- [Required work]
The records sit below. Return every line in them that holds the word "docs".

Before-and-after page screenshots:
------------------------------
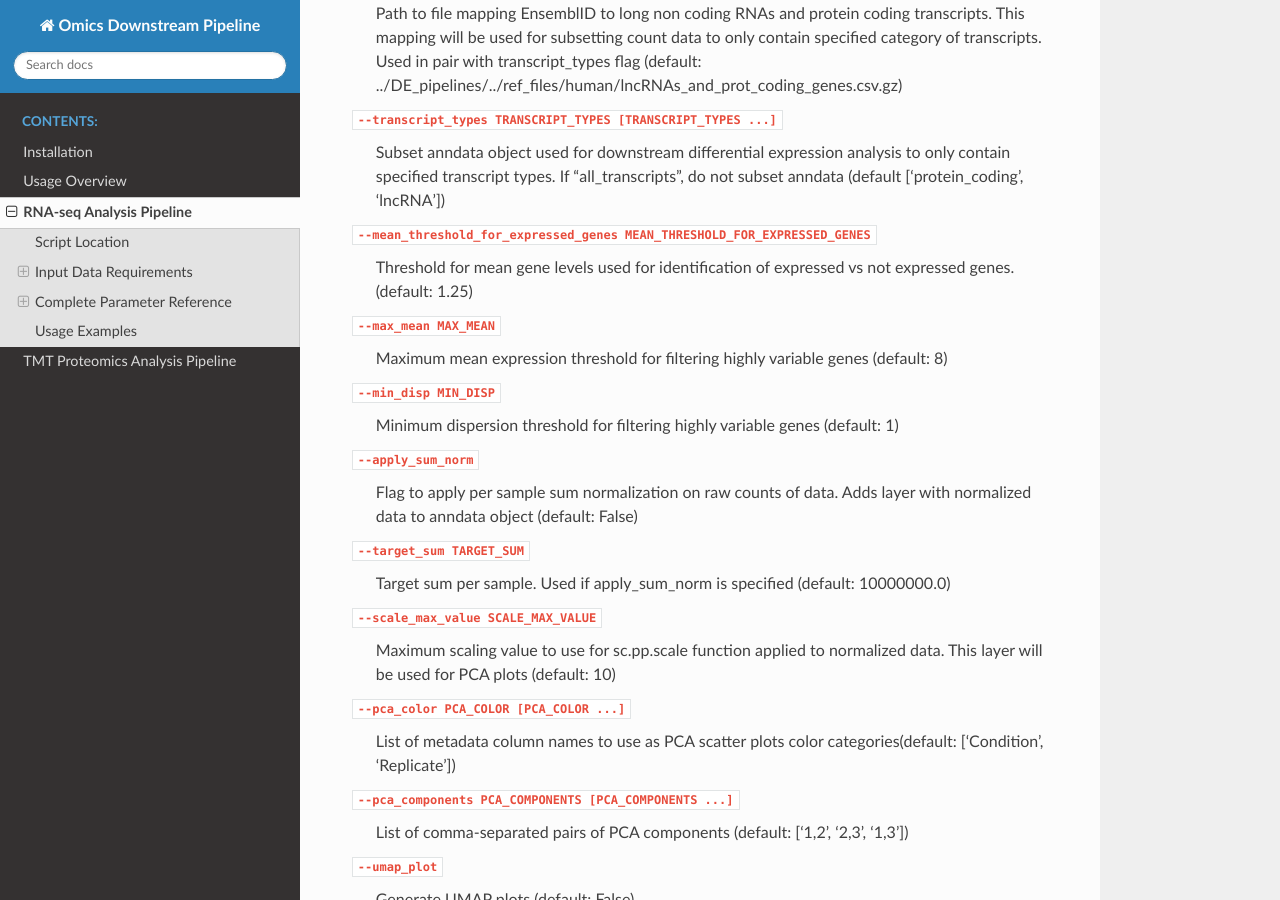
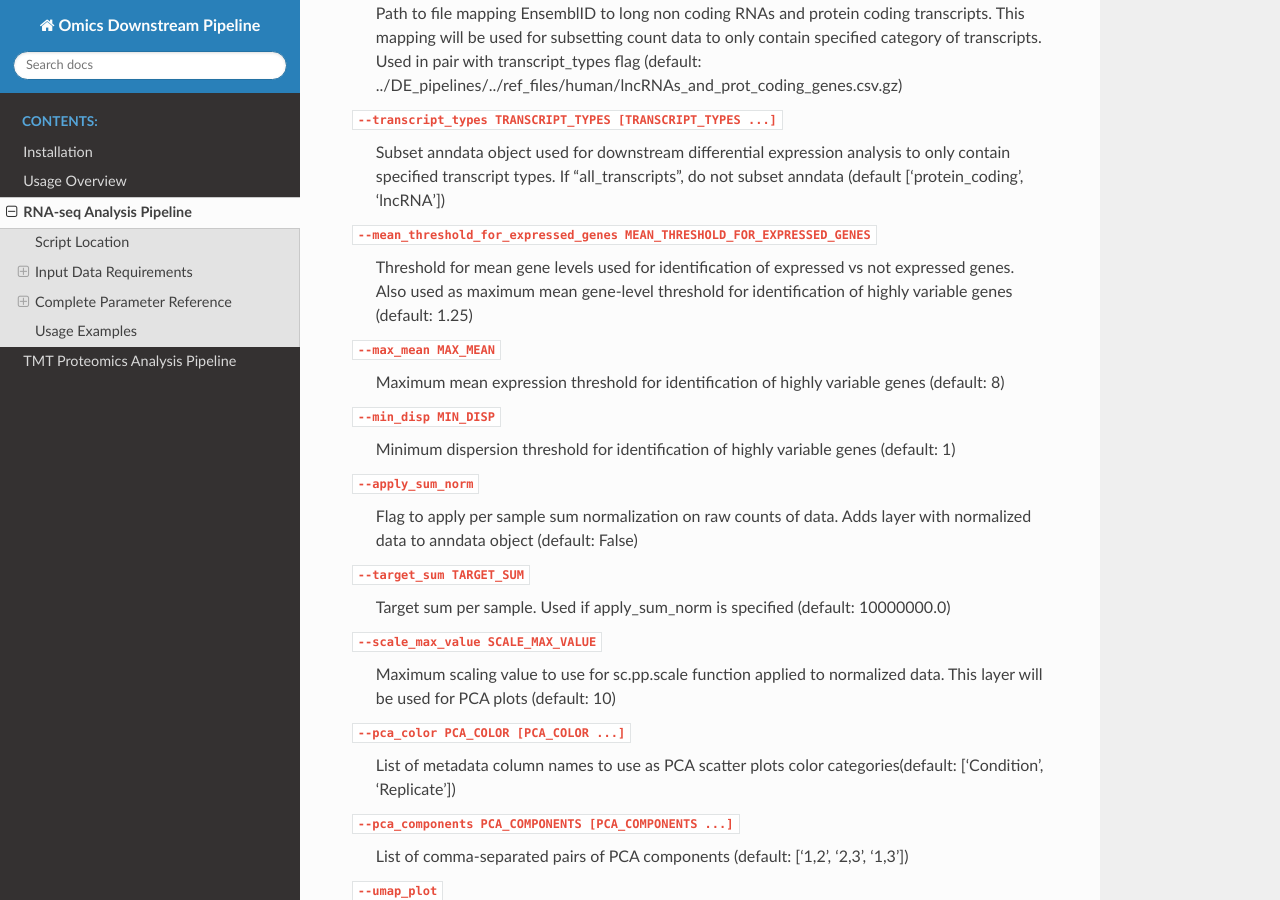
Before and after one commit to StanislavBratchikov/pipeline_documentation_public, a Sphinx documentation site: the page built from docs/rnaseq.rst, in a window 1280 px wide and 900 px high, scrolled down 1795 px. Built offline with Sphinx 7.4.7 and the Read the Docs theme 3.1.0, drawn with Linux system fonts in a browser that asks for light colours.

Commit message:
web refactoring

```diff
--- a/docs/rnaseq.rst
+++ b/docs/rnaseq.rst
@@ -71,13 +71,13 @@ Preprocessing Parameters
     Subset anndata object used for downstream differential expression analysis to only contain specified transcript types. If "all_transcripts", do not subset anndata (default ['protein_coding', 'lncRNA'])
 
 ``--mean_threshold_for_expressed_genes MEAN_THRESHOLD_FOR_EXPRESSED_GENES``
-    Threshold for mean gene levels used for identification of expressed vs not expressed genes.(default: 1.25)
+     Threshold for mean gene levels used for identification of expressed vs not expressed genes. Also used as maximum mean gene-level threshold for identification of highly variable genes (default: 1.25)
 
 ``--max_mean MAX_MEAN``
-    Maximum mean expression threshold for filtering highly variable genes (default: 8)
+    Maximum mean expression threshold for identification of highly variable genes (default: 8)
 
 ``--min_disp MIN_DISP``
-    Minimum dispersion threshold for filtering highly variable genes (default: 1)
+    Minimum dispersion threshold for identification of highly variable genes (default: 1)
 
 ``--apply_sum_norm``
     Flag to apply per sample sum normalization on raw counts of data. Adds layer with normalized data to anndata object (default: False)
```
------------------------------
- [Solution for this problem]
Before and after one commit to StanislavBratchikov/pipeline_documentation_public, a Sphinx documentation site: the page built from docs/rnaseq.rst, in a window 1280 px wide and 900 px high, scrolled down 1795 px. Built offline with Sphinx 7.4.7 and the Read the Docs theme 3.1.0, drawn with Linux system fonts in a browser that asks for light colours.
--- a/docs/rnaseq.rst
+++ b/docs/rnaseq.rst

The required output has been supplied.